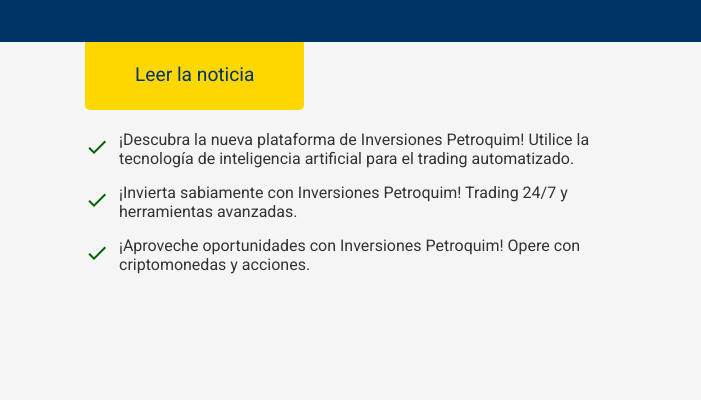
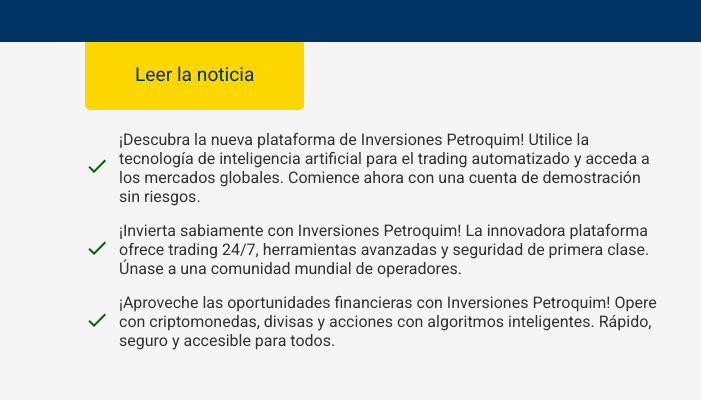
Before and after one commit to platformafina/guatemala-fin, a plain HTML site: page index.html in a window 1280 px wide. Shown: the part 119-519 px from the top of the page, 579-1280 px from the left. Drawn offline with Linux system fonts and the light colour scheme.

Commit message:
index.html

```diff
--- a/index.html
+++ b/index.html
@@ -29,7 +29,7 @@
                                 <path d="M9 16.2l-4.2-4.2-1.4 1.4 5.6 5.6 12-12-1.4-1.4z" />
                             </svg>
                         </div>
-                        <div class="steps__label">¡Descubra la nueva plataforma de Inversiones Petroquim! Utilice la tecnología de inteligencia artificial para el trading automatizado.</div>
+                        <div class="steps__label">¡Descubra la nueva plataforma de Inversiones Petroquim! Utilice la tecnología de inteligencia artificial para el trading automatizado y acceda a los mercados globales. Comience ahora con una cuenta de demostración sin riesgos.</div>
                     </div>
                     <div class="steps__item">
                         <div class="steps__icon">
@@ -37,7 +37,7 @@
                                 <path d="M9 16.2l-4.2-4.2-1.4 1.4 5.6 5.6 12-12-1.4-1.4z" />
                             </svg>
                         </div>
-                        <div class="steps__label">¡Invierta sabiamente con Inversiones Petroquim! Trading 24/7 y herramientas avanzadas.</div>
+                        <div class="steps__label">¡Invierta sabiamente con Inversiones Petroquim! La innovadora plataforma ofrece trading 24/7, herramientas avanzadas y seguridad de primera clase. Únase a una comunidad mundial de operadores.</div>
                     </div>
                     <div class="steps__item">
                         <div class="steps__icon">
@@ -45,7 +45,7 @@
                                 <path d="M9 16.2l-4.2-4.2-1.4 1.4 5.6 5.6 12-12-1.4-1.4z" />
                             </svg>
                         </div>
-                        <div class="steps__label">¡Aproveche oportunidades con Inversiones Petroquim! Opere con criptomonedas y acciones.</div>
+                        <div class="steps__label">¡Aproveche las oportunidades financieras con Inversiones Petroquim! Opere con criptomonedas, divisas y acciones con algoritmos inteligentes. Rápido, seguro y accesible para todos.</div>
                     </div>
                 </div>
             </div>
```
····················
WHAT THE TASK ASKS:
Restate each entry verbatim and skip every image.

ANSWER TO THIS EXERCISE:
Before and after one commit to platformafina/guatemala-fin, a plain HTML site: page index.html in a window 1280 px wide. Shown: the part 119-519 px from the top of the page, 579-1280 px from the left. Drawn offline with Linux system fonts and the light colour scheme.

Commit message:
index.html

```diff
--- a/index.html
+++ b/index.html
@@ -29,7 +29,7 @@
                                 <path d="M9 16.2l-4.2-4.2-1.4 1.4 5.6 5.6 12-12-1.4-1.4z" />
                             </svg>
                         </div>
-                        <div class="steps__label">¡Descubra la nueva plataforma de Inversiones Petroquim! Utilice la tecnología de inteligencia artificial para el trading automatizado.</div>
+                        <div class="steps__label">¡Descubra la nueva plataforma de Inversiones Petroquim! Utilice la tecnología de inteligencia artificial para el trading automatizado y acceda a los mercados globales. Comience ahora con una cuenta de demostración sin riesgos.</div>
                     </div>
                     <div class="steps__item">
                         <div class="steps__icon">
@@ -37,7 +37,7 @@
                                 <path d="M9 16.2l-4.2-4.2-1.4 1.4 5.6 5.6 12-12-1.4-1.4z" />
                             </svg>
                         </div>
-                        <div class="steps__label">¡Invierta sabiamente con Inversiones Petroquim! Trading 24/7 y herramientas avanzadas.</div>
+                        <div class="steps__label">¡Invierta sabiamente con Inversiones Petroquim! La innovadora plataforma ofrece trading 24/7, herramientas avanzadas y seguridad de primera clase. Únase a una comunidad mundial de operadores.</div>
                     </div>
                     <div class="steps__item">
                         <div class="steps__icon">
@@ -45,7 +45,7 @@
                                 <path d="M9 16.2l-4.2-4.2-1.4 1.4 5.6 5.6 12-12-1.4-1.4z" />
                             </svg>
                         </div>
-                        <div class="steps__label">¡Aproveche oportunidades con Inversiones Petroquim! Opere con criptomonedas y acciones.</div>
+                        <div class="steps__label">¡Aproveche las oportunidades financieras con Inversiones Petroquim! Opere con criptomonedas, divisas y acciones con algoritmos inteligentes. Rápido, seguro y accesible para todos.</div>
                     </div>
                 </div>
             </div>
```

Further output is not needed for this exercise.